Our vineyard in Quinta Lobo da Estrela is of old grapes, around 40 years old.
Old grapes were cultivated mainly for the needs of the families in small vineyards and not as an industrial business.
They exist in small quantities in the country because they produce less grapes, when compared with the production ratios of new vineyards. But they have a stronger and more intense character and elegance – the age of reason.


Quinta Lobo da Estrela produces four varieties of noble grapes from the region DÃO. Our wines are made of a blend of these 4 local grapes.

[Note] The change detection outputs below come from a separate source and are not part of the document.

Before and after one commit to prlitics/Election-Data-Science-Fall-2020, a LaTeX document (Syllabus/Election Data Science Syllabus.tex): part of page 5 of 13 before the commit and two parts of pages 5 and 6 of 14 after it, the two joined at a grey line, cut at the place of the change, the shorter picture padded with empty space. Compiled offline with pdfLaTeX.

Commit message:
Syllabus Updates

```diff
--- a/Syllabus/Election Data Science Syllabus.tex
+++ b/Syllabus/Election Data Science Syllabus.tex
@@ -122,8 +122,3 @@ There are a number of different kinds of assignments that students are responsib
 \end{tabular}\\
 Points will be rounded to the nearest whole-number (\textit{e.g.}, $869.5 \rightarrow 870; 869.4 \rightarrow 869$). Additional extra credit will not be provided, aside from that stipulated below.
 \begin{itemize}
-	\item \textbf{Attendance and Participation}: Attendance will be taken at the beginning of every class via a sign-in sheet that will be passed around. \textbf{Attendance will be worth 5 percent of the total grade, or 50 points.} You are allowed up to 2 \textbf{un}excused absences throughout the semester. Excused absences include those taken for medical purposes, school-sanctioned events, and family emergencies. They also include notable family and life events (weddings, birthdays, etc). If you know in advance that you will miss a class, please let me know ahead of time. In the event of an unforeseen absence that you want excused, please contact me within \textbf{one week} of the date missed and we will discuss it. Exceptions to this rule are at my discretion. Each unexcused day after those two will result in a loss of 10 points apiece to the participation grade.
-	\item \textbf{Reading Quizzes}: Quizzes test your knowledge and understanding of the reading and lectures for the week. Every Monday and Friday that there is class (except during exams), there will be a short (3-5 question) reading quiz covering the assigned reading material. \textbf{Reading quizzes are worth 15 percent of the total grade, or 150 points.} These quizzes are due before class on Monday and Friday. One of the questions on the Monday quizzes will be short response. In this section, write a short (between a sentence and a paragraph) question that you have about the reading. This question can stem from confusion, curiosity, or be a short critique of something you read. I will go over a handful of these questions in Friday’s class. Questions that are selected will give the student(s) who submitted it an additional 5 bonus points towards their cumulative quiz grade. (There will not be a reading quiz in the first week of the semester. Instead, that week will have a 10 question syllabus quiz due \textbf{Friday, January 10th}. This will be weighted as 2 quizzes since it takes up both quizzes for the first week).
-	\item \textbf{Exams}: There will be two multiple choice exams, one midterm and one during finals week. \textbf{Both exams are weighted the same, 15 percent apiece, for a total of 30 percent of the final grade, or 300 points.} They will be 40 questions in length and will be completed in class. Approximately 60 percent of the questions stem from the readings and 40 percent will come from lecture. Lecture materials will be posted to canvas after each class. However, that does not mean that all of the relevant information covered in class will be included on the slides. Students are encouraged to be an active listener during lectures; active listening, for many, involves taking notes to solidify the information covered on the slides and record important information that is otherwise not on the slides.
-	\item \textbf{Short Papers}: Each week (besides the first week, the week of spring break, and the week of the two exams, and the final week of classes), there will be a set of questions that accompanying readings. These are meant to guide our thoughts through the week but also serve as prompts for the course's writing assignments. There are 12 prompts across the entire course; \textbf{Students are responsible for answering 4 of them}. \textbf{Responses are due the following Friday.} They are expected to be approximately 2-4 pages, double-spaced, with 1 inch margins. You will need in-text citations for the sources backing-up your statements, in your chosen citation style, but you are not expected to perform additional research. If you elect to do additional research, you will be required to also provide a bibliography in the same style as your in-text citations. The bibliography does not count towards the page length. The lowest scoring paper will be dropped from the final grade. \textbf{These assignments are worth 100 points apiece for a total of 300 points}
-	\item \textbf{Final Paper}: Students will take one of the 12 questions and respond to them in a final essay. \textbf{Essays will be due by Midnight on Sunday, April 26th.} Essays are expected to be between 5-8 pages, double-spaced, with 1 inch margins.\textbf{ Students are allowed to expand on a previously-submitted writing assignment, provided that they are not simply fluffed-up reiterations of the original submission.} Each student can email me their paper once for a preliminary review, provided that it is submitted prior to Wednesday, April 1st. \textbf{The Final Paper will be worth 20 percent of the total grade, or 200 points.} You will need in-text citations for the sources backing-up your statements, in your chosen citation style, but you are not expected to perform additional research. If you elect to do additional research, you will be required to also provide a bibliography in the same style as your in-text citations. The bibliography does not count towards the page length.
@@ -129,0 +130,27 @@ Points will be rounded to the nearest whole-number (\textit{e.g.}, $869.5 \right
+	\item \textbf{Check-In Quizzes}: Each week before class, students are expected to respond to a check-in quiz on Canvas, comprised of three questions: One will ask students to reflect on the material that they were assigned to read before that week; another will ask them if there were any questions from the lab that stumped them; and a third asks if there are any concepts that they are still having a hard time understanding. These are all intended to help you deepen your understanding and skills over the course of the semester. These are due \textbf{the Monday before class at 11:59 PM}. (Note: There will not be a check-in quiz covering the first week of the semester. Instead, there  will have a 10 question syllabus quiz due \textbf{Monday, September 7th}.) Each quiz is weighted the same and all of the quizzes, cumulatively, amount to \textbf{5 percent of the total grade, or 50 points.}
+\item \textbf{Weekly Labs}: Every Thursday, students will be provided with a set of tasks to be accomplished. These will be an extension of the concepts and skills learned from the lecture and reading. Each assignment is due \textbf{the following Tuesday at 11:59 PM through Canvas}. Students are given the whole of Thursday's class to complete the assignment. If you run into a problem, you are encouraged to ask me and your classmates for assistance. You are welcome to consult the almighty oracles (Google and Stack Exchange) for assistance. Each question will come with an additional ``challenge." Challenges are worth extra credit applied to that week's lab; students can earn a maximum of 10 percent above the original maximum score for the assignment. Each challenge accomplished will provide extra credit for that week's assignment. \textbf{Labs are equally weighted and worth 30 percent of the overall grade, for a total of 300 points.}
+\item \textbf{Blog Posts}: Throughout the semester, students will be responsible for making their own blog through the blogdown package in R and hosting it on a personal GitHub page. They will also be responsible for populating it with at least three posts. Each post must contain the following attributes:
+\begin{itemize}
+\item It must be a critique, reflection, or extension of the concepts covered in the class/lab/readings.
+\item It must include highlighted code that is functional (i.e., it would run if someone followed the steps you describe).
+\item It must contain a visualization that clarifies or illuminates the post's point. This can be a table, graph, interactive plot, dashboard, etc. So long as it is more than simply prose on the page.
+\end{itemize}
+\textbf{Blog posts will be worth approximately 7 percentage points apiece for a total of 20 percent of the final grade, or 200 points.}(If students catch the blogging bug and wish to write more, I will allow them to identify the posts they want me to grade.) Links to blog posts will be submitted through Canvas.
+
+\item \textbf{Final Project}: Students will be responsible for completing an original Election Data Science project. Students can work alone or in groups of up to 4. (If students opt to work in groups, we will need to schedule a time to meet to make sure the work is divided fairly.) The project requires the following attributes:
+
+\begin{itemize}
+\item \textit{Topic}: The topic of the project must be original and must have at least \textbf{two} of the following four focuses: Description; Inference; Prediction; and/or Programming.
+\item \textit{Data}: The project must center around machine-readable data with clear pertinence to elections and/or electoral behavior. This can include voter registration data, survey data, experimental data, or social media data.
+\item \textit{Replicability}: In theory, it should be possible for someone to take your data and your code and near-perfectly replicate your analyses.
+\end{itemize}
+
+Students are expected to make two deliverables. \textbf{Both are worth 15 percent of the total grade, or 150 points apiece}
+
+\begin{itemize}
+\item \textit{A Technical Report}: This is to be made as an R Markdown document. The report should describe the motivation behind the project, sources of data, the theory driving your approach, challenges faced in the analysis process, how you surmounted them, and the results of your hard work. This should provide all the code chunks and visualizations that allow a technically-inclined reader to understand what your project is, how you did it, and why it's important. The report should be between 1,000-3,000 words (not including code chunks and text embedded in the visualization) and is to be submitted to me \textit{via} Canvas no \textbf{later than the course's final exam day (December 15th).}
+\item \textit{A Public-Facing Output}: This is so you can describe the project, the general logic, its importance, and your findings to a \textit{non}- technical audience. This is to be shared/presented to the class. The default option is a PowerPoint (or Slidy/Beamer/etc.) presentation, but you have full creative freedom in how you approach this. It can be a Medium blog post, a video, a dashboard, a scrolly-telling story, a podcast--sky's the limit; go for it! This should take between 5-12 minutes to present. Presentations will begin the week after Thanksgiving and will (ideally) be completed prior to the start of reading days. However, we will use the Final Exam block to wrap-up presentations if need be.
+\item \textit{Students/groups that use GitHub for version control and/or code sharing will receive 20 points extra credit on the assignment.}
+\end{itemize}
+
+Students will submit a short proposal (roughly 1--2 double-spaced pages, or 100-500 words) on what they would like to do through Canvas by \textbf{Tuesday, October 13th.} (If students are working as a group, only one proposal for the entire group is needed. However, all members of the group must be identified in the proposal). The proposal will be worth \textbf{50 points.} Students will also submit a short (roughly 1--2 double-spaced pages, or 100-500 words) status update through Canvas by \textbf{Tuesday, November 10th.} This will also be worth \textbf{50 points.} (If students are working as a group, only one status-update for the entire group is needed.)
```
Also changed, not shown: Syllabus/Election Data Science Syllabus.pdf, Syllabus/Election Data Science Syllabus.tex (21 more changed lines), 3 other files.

Almost exclusively cultivated in Dão Region it is a mysterious variety, because it is only referred after the phylloxera plague at the end of the 19th century. Its origin is unknown.
It has a small and compact bunch, with small and uniform berries. Its skin is of different colours in tones of dark-blue. The pulp has no colours and its soft and juicy. It has a regular production and medium maturation. In the wine it is a generous provider of the balance between acidity, sugars and tannins. It also provides elegant and fruity aromas, evoking mature strawberries and gains complexity with the flow of the years
(from CVR Dão site)

In the Dão region, Jaen is harvested at least since middle of the 19th century. It is referred in the wine statistics of 1865, as one of the predominant grapes in the municipality of Mangualde (where Quinta Lobo da Estrela is situated). After the phylloxera plague it was spread in all the Dão region, being a productive and premature grape, allowing for wines of high alcohol levels and excellent colour.
The grape is big and compact, with rounded uniform and medium berries. The skin is thin, dark-blue and medium bloom. The pulp is soft and juicy, non coloured. The wines that produces are elegant, with medium alcohol levels, intense colour and very soft, due to its low acidity. But the uniqueness of this grape comes from its delicate and intense perfume, reminding raspberry.
(in CVR Dão site)

TINTA RORIZ (aka Aragonez)
Species of high production and of medium maturation. The grape is big and open, containing different sized berries, slightly flat, with thick skin of dark blue colour and strong bloom.
Inside, the pulp is clear, thick and has a very particular flavour. In the wines where is present in significant percentage intensifies the flavours of mature fruits, provides a lot of colour and good alcohol levels. It is notorious its excellent balance, marked by the quality of its tannins, as well as the balance of acidity, resulting in very harmonious and elegant wines, with great potential to grow older in the bottle.

The fame of Dão wines relies for a significant part in this variety. In the pre-phyloxera times it was dominant in the vineyards of the region. It is the noblest variety of red grapes. It has a small and long bunch, with small round and irregular berries, with a dark blue skin with strong bloom. The pulp is rigid, non-coloured, juicy and of a particular flavour. It is a grape of medium maturation, with medium to high level of production, with the right conditions. It provides wines with intense red purple colour.
The aroma is intense and of high complexity of dark well matured fruits, with a note of savage berries and plants (blackberry, rosemary, lavender, pine tree, rockrose). It fills the mouth, full bodied, persistent, robust and with strong tannins and very fruity when young. It has a strong potential to extended ageing – if it does so it will have a unique and distinct silky flavour and aroma.
(in CVR Dão site)

Why the label of the wines mentions “contains sulphites”
“Sulphur dioxide (SO2) is one of the most commonly used additives in wine and serves as an antioxidant as well as an antimicrobial agent in musts, juices, and finished wines. SO2 is mistakenly believed by many to react directly with oxygen itself, thus protecting wine. Instead, SO2 binds and interacts with negative oxidative products in wine, essentially negating their effect or lessening their impact. It binds to anthocyanin pigments and other colour compounds to delay the development of brown colours.”
Excerpt from: Alison Crowe. “The Wine Maker's Answer Book.”

In fact, since ancient times SO2 is used to preserve the wine and avoid that it transforms into vinegar. We mention it in the labels to warn any consumer who might have an intolerance to SO2.